Written by Jonathan Breeden

May 17, 2021

You’ve finally gotten the custody case resolved. But how informed does your child’s school need to be about the custody order in place?

In our over 20 years of family law practice, we get this question quite a bit. And we often tell parents that because school plays such a massive role in your child’s life, informing them of the custody order and providing them with a copy is usually a good idea.

Education is a common issue in custody disputes. But attorney Jonathan Breeden has helped countless families resolve issues in Johnston, Wake, and Harnett County. If you have a question or are dealing with a custody problem, call (919) 661-4970 today.

Give Your School the Most Recent Custody Order

Your school needs the current custody order to know who has access to your child’s school, teachers, and records.

If you have joint legal custody in North Carolina, like most divorced or separated parents, both of you have equal access. They should get the report cards, progress reports, meet with the teachers, get emails from them, and participate as an equal parent in the child’s education. If the custody is split during the week, the order should notify the school who may normally drop off or pick the child up.

The school will probably ask for a court-certified copy, so they know it’s genuine. The school administration won’t want to be part of a game by a parent who sends them fake documents to force the other parent out of their child’s life. There may be many personal issues in the custody order that have nothing to do with the school. Ask for it to be kept confidential or removed from the school’s copy.

Does the Order Prevent the Other Parent From Making Decisions?

If you have sole legal custody, the school system should know that. Only you can make decisions about your child’s education.

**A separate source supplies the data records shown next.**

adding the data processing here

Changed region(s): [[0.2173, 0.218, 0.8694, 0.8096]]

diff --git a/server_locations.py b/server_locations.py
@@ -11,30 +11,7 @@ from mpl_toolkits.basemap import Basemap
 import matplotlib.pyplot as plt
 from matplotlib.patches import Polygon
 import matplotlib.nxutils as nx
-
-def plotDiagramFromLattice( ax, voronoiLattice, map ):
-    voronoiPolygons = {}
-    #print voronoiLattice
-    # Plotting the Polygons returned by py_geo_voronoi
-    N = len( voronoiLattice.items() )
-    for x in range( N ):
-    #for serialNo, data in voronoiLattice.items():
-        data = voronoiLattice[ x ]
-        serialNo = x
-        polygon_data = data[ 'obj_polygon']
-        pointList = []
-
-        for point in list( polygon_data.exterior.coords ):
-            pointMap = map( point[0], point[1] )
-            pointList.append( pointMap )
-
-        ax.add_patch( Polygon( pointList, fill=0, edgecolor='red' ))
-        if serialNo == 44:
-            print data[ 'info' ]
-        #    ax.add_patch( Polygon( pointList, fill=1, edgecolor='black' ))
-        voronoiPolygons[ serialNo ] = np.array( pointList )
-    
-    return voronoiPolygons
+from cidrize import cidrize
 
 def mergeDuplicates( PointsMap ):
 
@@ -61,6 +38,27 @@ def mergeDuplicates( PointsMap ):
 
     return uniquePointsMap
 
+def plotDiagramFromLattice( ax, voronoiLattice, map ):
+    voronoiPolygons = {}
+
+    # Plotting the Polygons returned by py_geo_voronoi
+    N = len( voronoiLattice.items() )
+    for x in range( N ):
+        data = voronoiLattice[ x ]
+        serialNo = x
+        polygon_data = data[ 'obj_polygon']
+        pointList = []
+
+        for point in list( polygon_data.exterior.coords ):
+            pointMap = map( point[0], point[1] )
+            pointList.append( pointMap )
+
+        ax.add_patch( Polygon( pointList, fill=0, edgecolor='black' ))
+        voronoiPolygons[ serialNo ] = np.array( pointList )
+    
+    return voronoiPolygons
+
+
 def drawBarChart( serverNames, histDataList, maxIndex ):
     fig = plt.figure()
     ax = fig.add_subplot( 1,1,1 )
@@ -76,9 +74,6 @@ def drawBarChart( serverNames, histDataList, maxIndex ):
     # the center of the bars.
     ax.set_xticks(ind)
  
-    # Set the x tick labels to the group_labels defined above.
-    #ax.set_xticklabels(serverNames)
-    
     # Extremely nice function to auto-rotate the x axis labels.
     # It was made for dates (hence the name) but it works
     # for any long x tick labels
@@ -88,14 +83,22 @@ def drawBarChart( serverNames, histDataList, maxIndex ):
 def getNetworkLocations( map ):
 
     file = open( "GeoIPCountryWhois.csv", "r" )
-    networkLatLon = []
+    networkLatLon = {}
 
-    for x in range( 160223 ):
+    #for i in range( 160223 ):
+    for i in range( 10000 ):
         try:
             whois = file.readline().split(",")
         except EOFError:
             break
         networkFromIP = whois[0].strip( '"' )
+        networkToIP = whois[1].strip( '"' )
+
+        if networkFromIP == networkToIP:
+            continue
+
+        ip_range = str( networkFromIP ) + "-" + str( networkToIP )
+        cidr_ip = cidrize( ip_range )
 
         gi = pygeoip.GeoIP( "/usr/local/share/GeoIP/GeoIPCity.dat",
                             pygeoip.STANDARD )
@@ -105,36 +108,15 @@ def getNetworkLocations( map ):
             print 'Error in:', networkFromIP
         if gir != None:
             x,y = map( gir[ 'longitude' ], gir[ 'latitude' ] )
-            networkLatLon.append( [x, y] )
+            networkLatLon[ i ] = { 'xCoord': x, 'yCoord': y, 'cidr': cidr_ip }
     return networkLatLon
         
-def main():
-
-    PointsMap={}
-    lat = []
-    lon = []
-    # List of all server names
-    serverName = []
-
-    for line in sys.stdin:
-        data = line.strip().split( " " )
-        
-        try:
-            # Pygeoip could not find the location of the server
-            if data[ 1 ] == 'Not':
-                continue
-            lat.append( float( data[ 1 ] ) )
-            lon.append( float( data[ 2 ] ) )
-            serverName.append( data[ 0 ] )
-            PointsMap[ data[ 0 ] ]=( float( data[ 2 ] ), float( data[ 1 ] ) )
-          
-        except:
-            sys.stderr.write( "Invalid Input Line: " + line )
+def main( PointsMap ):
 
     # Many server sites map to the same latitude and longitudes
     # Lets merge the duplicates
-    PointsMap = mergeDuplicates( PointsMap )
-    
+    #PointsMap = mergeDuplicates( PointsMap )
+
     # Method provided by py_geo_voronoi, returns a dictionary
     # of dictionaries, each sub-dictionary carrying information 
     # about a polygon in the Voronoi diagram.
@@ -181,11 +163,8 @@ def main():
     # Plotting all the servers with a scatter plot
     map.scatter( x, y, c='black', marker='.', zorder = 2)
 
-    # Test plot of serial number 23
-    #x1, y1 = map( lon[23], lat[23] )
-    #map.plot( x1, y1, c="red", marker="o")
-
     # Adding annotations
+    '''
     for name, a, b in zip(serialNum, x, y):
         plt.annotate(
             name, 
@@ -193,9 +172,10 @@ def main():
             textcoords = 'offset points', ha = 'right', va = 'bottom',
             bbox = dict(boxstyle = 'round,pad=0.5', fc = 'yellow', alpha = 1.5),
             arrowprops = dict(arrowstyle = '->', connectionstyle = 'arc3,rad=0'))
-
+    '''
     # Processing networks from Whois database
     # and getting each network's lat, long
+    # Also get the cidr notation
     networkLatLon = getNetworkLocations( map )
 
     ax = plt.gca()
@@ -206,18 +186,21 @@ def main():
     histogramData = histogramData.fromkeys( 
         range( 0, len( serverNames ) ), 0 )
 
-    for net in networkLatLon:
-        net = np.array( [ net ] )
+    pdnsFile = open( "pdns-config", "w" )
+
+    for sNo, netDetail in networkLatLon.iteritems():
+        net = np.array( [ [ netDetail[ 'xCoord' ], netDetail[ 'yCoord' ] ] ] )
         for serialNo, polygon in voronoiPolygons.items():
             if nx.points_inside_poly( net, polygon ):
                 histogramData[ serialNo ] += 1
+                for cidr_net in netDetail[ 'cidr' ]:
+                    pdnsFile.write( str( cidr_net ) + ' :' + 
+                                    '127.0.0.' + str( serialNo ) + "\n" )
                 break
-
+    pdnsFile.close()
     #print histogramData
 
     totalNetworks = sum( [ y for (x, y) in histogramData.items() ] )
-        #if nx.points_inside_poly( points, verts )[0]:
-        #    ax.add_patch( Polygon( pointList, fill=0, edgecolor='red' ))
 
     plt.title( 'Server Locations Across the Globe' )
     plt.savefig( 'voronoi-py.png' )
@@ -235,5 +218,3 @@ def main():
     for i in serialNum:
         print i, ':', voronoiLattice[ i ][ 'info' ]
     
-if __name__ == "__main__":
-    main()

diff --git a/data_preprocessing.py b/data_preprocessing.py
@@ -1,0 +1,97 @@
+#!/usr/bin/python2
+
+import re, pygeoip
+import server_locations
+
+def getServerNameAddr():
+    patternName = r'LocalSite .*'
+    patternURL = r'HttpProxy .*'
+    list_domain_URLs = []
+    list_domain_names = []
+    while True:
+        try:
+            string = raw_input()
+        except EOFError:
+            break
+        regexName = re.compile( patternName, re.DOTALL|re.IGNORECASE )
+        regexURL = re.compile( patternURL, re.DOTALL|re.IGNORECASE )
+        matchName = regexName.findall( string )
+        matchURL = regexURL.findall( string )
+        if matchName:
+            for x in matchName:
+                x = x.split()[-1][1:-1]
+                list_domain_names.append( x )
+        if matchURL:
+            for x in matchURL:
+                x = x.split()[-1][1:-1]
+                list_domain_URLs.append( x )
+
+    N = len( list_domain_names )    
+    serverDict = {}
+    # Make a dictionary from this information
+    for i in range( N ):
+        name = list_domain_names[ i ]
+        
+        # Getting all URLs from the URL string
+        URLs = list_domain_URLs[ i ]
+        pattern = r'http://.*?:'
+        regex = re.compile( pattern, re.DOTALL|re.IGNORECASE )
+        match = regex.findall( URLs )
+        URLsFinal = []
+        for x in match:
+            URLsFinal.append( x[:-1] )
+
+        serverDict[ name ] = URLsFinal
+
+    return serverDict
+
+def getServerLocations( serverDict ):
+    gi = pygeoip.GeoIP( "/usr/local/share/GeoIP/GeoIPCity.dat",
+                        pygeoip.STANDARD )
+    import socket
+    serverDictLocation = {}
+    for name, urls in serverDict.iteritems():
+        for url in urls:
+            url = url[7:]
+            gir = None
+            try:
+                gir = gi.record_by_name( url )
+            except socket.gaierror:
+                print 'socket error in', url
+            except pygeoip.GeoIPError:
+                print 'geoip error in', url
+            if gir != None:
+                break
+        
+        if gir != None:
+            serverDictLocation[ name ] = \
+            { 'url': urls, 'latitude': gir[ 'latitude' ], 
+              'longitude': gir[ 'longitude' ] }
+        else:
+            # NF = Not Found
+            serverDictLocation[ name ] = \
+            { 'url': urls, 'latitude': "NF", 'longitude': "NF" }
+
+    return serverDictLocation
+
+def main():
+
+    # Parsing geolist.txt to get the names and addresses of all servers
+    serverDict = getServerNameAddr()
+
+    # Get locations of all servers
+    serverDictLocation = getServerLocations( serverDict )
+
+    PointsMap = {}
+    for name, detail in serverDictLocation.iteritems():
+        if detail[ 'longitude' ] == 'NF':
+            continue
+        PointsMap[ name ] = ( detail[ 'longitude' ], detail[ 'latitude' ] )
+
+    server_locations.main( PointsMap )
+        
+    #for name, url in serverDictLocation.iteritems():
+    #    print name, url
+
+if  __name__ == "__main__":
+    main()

It puts them on notice the other parent can’t do something – like make these choices – which they may try to do. But it’s not the school’s job to enforce the order, so expect only so much help from the school.

If one parent has legal custody, that usually means the other isn’t interested in parenting responsibilities – though he or she probably has a right to spend time with the child – or something is going wrong with the parent’s life.

The person may be:

  • Incarcerated
  • Mentally ill
  • Abusive to the child
  • A threat to your child’s health or safety
  • A substance abuser
  • So seriously physically disabled or incapacitated that they’re not capable of dealing with these issues

If you have sole legal custody and learn – from the school or your child – the other parent is contacting the school, call our office. The other parent needs to know their limits. We can contact the parent directly or reach out to their attorney if they’re represented.

  • The parent may be curious about your child’s grades and want to know how they’re doing. If that’s the case, you should be contacted, not the school, and you can share whatever information you want
  • If the parent’s ignoring the order and acting like they’re able to make decisions for your child, that needs to be addressed. We can contact the parent or their attorney and make it clear what they’re doing is unacceptable. If it continues, a judge can order the parent to stop

Reach Out To the Breeden Law Office

Though the school may have the custody order, it’s not their job to enforce it. If the other parent is violating it, the school and your child should inform you. You can then take it up with the other parent or get our help to address the problem.

To help create or enforce a child custody order, reach out to the Breeden Law Office today. With more than two decades of experience and local offices in Raleigh, Garner, Angier, and Smithfield, attorney Jonathan Breeden can help you resolve any custody issue.

Give us a call at (919) 661-4970 or contact us online.


Divorce In North Carolina: What You Need To Know

A book by Jonathan Breeden